Net Zero, or Carbon Neutrality, refers to the balance between the amount of greenhouse gas (GHG) your company produces versus the amount your company removes from the atmosphere. Net Zero is achieved when the amount you add is no more than the amount taken away. Net Zero has become a mandate for many countries and businesses, and a key driver of their sustainability strategy.
The principles of sustainability are organized around three pillars:
- Environmental – Your company’s impact on energy consumption, water and effluents, biodiversity, greenhouse gases (GHG) emissions, and waste.
- Social – Your company’s focus on employment regulations, health and safety, training and education, and your contribution to the communities and stakeholders you serve.
- Governance – Your company’s policies, management systems, decision support, internal controls, risk management, compliance with laws and regulations.
Sustainability and ESG is about meeting the needs of the present without compromising the ability of future generations to meet their needs, and in so doing, enhancing your company’s ability to create long-term value. Corporate leaders are being continually challenged on the question of how the businesses they serve contribute to or mitigate the myriad of ESG issues that face us today, with GHG emissions at the top of the list.

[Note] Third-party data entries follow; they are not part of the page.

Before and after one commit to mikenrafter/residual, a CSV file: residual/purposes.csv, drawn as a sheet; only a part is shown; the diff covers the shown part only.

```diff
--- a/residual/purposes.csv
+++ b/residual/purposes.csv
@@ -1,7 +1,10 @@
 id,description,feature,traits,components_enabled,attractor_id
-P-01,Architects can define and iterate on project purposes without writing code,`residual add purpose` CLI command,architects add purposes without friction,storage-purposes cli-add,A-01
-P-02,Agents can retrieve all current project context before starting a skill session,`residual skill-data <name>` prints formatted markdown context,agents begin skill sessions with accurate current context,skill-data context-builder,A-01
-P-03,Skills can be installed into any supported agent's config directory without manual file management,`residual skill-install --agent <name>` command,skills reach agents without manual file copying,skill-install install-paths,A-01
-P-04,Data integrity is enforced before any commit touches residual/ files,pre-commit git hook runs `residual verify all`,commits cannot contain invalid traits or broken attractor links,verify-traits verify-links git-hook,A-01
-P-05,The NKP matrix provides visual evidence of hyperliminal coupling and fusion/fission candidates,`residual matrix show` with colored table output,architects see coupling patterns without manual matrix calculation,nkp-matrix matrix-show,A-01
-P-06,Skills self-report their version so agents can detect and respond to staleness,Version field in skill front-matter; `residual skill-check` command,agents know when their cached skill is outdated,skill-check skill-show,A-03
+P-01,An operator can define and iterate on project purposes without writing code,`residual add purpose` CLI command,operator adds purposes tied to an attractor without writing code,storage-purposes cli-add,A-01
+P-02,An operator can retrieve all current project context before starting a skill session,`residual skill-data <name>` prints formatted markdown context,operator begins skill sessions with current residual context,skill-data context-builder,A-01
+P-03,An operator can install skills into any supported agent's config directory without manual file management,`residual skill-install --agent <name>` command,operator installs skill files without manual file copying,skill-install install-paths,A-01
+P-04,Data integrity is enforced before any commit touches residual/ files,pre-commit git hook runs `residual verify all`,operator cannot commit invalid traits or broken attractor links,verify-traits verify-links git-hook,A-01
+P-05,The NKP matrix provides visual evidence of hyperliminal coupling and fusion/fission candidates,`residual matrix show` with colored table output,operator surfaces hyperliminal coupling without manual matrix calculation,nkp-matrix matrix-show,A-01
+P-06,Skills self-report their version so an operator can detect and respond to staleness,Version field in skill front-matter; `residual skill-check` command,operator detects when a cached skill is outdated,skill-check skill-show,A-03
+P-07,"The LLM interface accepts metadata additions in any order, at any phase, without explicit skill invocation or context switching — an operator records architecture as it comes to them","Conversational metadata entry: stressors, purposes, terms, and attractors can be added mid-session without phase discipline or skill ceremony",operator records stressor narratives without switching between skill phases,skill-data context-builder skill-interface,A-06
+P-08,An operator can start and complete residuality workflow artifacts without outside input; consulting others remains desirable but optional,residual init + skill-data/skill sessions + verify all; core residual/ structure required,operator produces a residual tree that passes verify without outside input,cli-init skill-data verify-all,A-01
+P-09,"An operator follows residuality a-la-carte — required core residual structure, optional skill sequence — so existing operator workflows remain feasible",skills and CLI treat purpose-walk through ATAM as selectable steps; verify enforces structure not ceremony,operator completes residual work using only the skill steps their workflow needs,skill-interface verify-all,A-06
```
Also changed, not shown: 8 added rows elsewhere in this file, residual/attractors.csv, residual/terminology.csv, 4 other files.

Companies are using their influence to drive change in sustainable business practices such as energy procurement and consumption, and they are holding suppliers responsible for environmental performance, workplace safety, and basic human rights. By proactively acknowledging these impacts on our world, we are recognizing that ESG directly affects business profitability and the long-term viability of your company.
From hi-tech companies like Apple and Microsoft, to diversified energy companies like Shell and British Petroleum, corporations around the globe are making public declarations and setting timetables to get to their company to Net Zero. According to the United Nations, “more than 130 countries have now set or are considering a target of reducing emissions to Net Zero by mid-century (2050). While Net Zero is a critical longer-term goal, steep emissions cuts – especially by the largest greenhouse-gas emitters – are imperative in the next 5 to 10 years to keep global warming to no more than 1.5 °C and safeguard a livable climate.”

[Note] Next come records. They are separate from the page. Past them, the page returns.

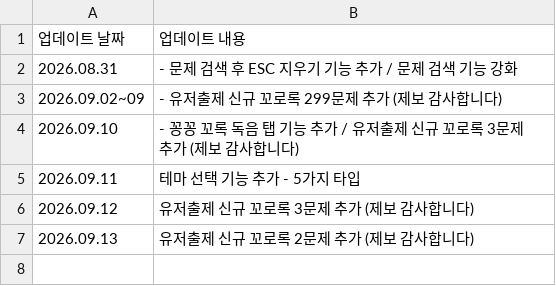
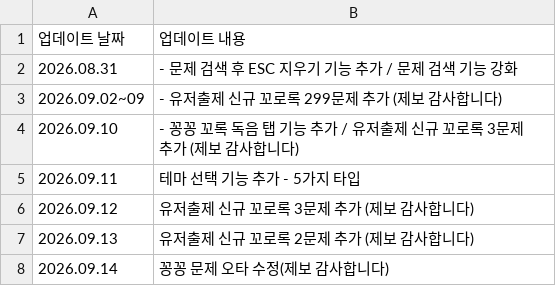
Before and after one commit to mingming-2/qplayquiz, a CSV file: notice.csv, drawn as a sheet; the diff names each change by its address in the sheet, - before the commit and + after, or states it on an @@ line.

Commit message:
Update notice.csv

```diff
--- a/notice.csv
+++ b/notice.csv
+row 8: 2026.09.14 | 꽁꽁 문제 오타 수정(제보 감사합니다)
```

There is a growing societal expectation of corporate leaders to take a stand or engage in outright activism regarding important environmental and social topics. Company leaders are facing pressure from political activists, social media, customers, employees, and their communities to choose a side and make investment decisions based on the issues held dear by these stakeholders.
In many instances, leaders are being compelled to provide public statements that clearly articulate their policies on subjects such as immigration, diversity, community investment, and their plans to fight climate change. Many countries have already or will be instituting mandated ESG reporting requirements that include GHG emissions. In the US, ESG reporting is still voluntary and considered a form of self-regulation. We believe this self-regulation will give way to mandated compliance and disclosure requirements during the Biden administration.

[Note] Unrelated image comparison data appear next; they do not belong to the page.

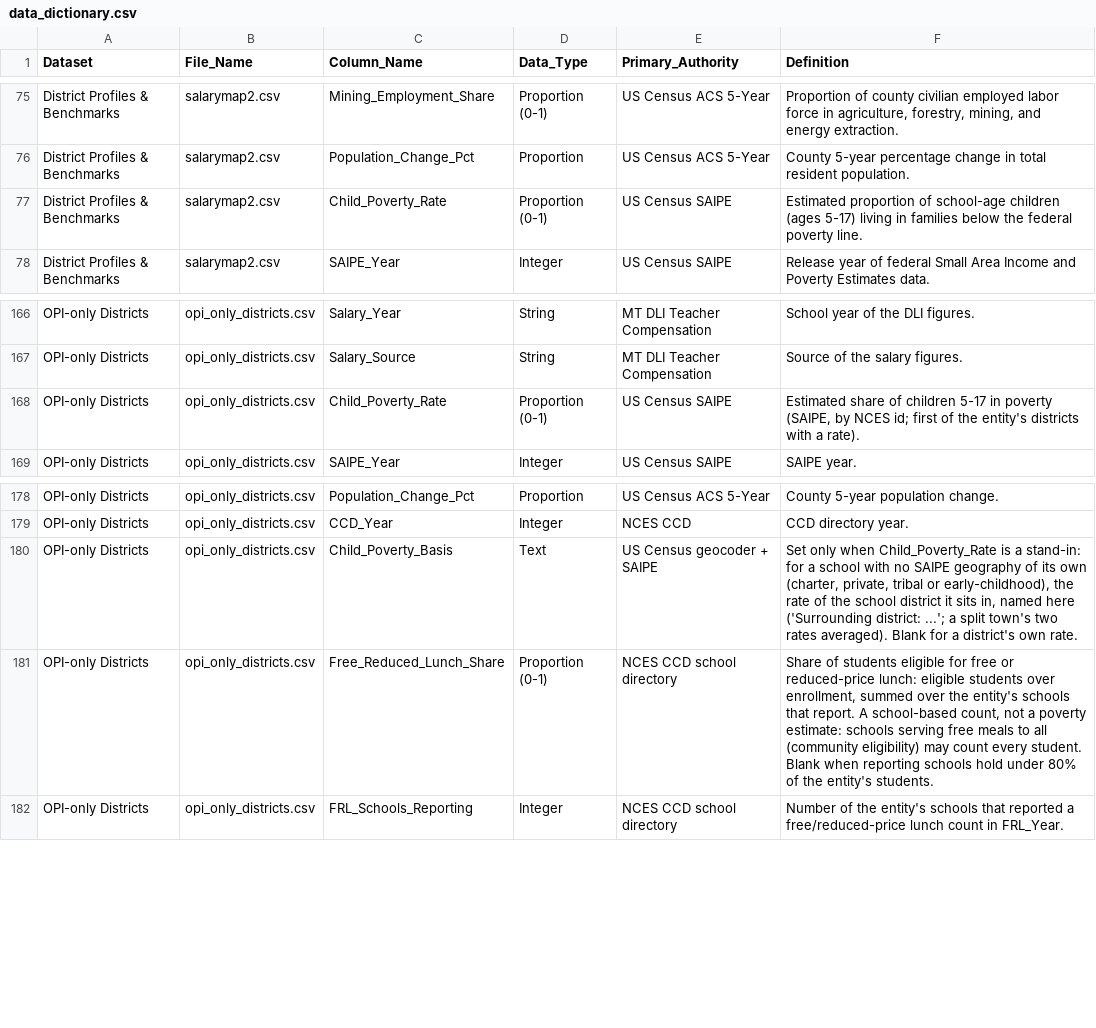
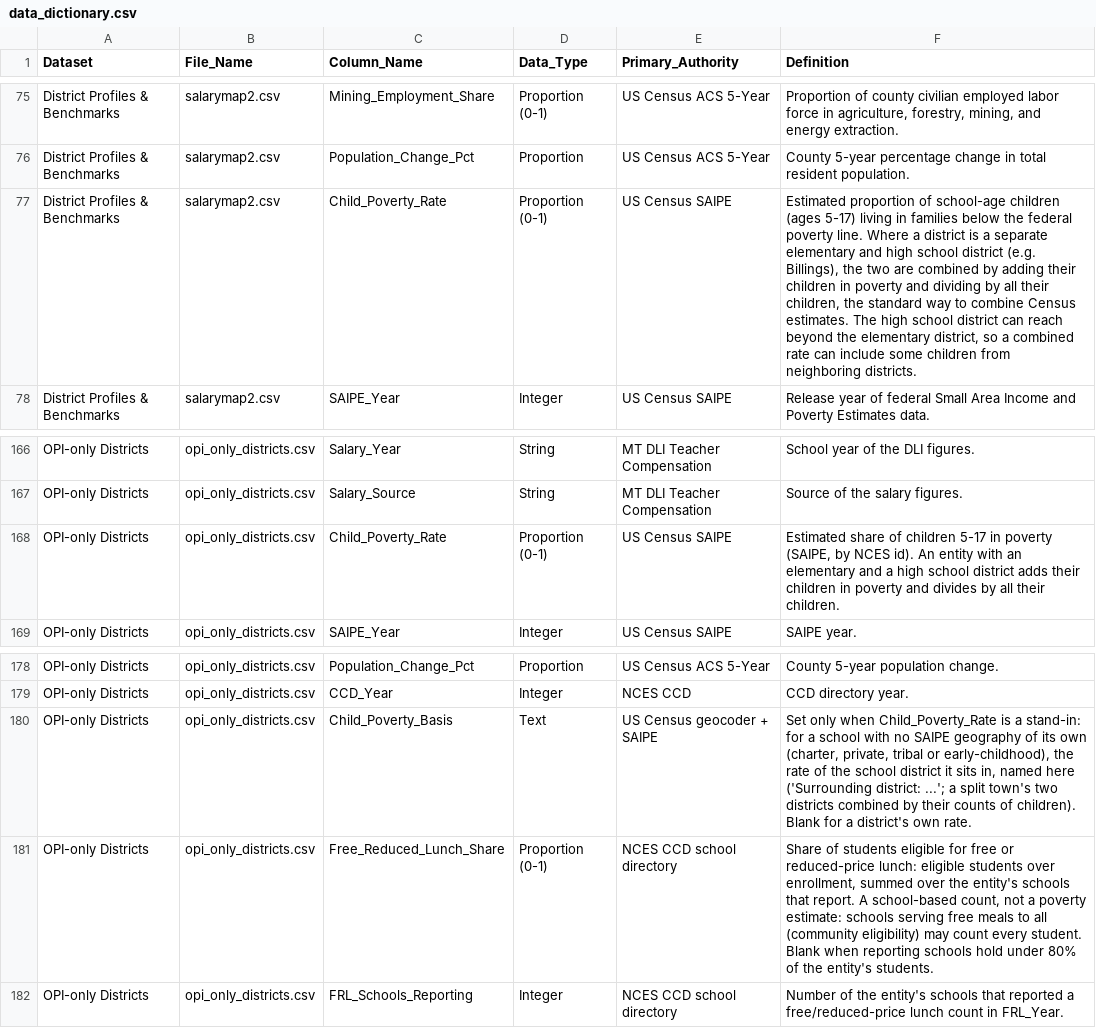
Before and after one commit to bostickmike/Montana-Education-Jobs-Dashboard, a CSV file: Mt_Ed_Jobs/data_dictionary.csv, drawn as a sheet; only a part is shown, gaps mark what is left out.

```diff
--- a/Mt_Ed_Jobs/data_dictionary.csv
+++ b/Mt_Ed_Jobs/data_dictionary.csv
@@ -76,3 +76,3 @@
 "District Profiles & Benchmarks","salarymap2.csv","Population_Change_Pct","Proportion","US Census ACS 5-Year","County 5-year percentage change in total resident population."
-"District Profiles & Benchmarks","salarymap2.csv","Child_Poverty_Rate","Proportion (0-1)","US Census SAIPE","Estimated proportion of school-age children (ages 5-17) living in families below the federal poverty line."
+"District Profiles & Benchmarks","salarymap2.csv","Child_Poverty_Rate","Proportion (0-1)","US Census SAIPE","Estimated proportion of school-age children (ages 5-17) living in families below the federal poverty line. Where a district is a separate elementary and high school district (e.g. Billings), the two are combined by adding their children in poverty and dividing by all their children, the standard way to combine Census estimates. The high school district can reach beyond the elementary district, so a combined rate can include some children from neighboring districts."
 "District Profiles & Benchmarks","salarymap2.csv","SAIPE_Year","Integer","US Census SAIPE","Release year of federal Small Area Income and Poverty Estimates data."
@@ -167,3 +167,3 @@
 "OPI-only Districts","opi_only_districts.csv","Salary_Source","String","MT DLI Teacher Compensation","Source of the salary figures."
-"OPI-only Districts","opi_only_districts.csv","Child_Poverty_Rate","Proportion (0-1)","US Census SAIPE","Estimated share of children 5-17 in poverty (SAIPE, by NCES id; first of the entity's districts with a rate)."
+"OPI-only Districts","opi_only_districts.csv","Child_Poverty_Rate","Proportion (0-1)","US Census SAIPE","Estimated share of children 5-17 in poverty (SAIPE, by NCES id). An entity with an elementary and a high school district adds their children in poverty and divides by all their children."
 "OPI-only Districts","opi_only_districts.csv","SAIPE_Year","Integer","US Census SAIPE","SAIPE year."
@@ -179,3 +179,3 @@
 "OPI-only Districts","opi_only_districts.csv","CCD_Year","Integer","NCES CCD","CCD directory year."
-"OPI-only Districts","opi_only_districts.csv","Child_Poverty_Basis","Text","US Census geocoder + SAIPE","Set only when Child_Poverty_Rate is a stand-in: for a school with no SAIPE geography of its own (charter, private, tribal or early-childhood), the rate of the school district it sits in, named here ('Surrounding district: ...'; a split town's two rates averaged). Blank for a district's own rate."
+"OPI-only Districts","opi_only_districts.csv","Child_Poverty_Basis","Text","US Census geocoder + SAIPE","Set only when Child_Poverty_Rate is a stand-in: for a school with no SAIPE geography of its own (charter, private, tribal or early-childhood), the rate of the school district it sits in, named here ('Surrounding district: ...'; a split town's two districts combined by their counts of children). Blank for a district's own rate."
 "OPI-only Districts","opi_only_districts.csv","Free_Reduced_Lunch_Share","Proportion (0-1)","NCES CCD school directory","Share of students eligible for free or reduced-price lunch: eligible students over enrollment, summed over the entity's schools that report. A school-based count, not a poverty estimate: schools serving free meals to all (community eligibility) may count every student. Blank when reporting schools hold under 80% of the entity's students."
```
Also changed, not shown: 23 other files.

Choosing to ignore the importance of Sustainability and ESG is to ignore the inherent recognition of its impact on our environment, your bottom line, and your relationships with your customers. For the consumer, a company’s approach to ESG often influences their buying decisions more than price, it also impacts how a consumer feels about your brand and their likelihood to do business with you.
We believe sustainability is more than just “going green”, it is a deliberate and measurable way of conducting business. If you are not preparing yourself for the eventual changes that will be demanded to get to a Net Zero way of life, you risk the very existence of your business. If you have not begun this process, there is no time to waste. Developing a sustainability and ESG strategy will help create the culture you desire and infuse a sense of shared purpose at every level of your organization.
As the countdown to Net Zero begins, your strategy and implementation plan to get your company to Net Zero will be a key factor in your future success. Climate change and its disastrous effects on our planet will impact everyone. Companies achieving Net Zero emissions is at the heart of this fight.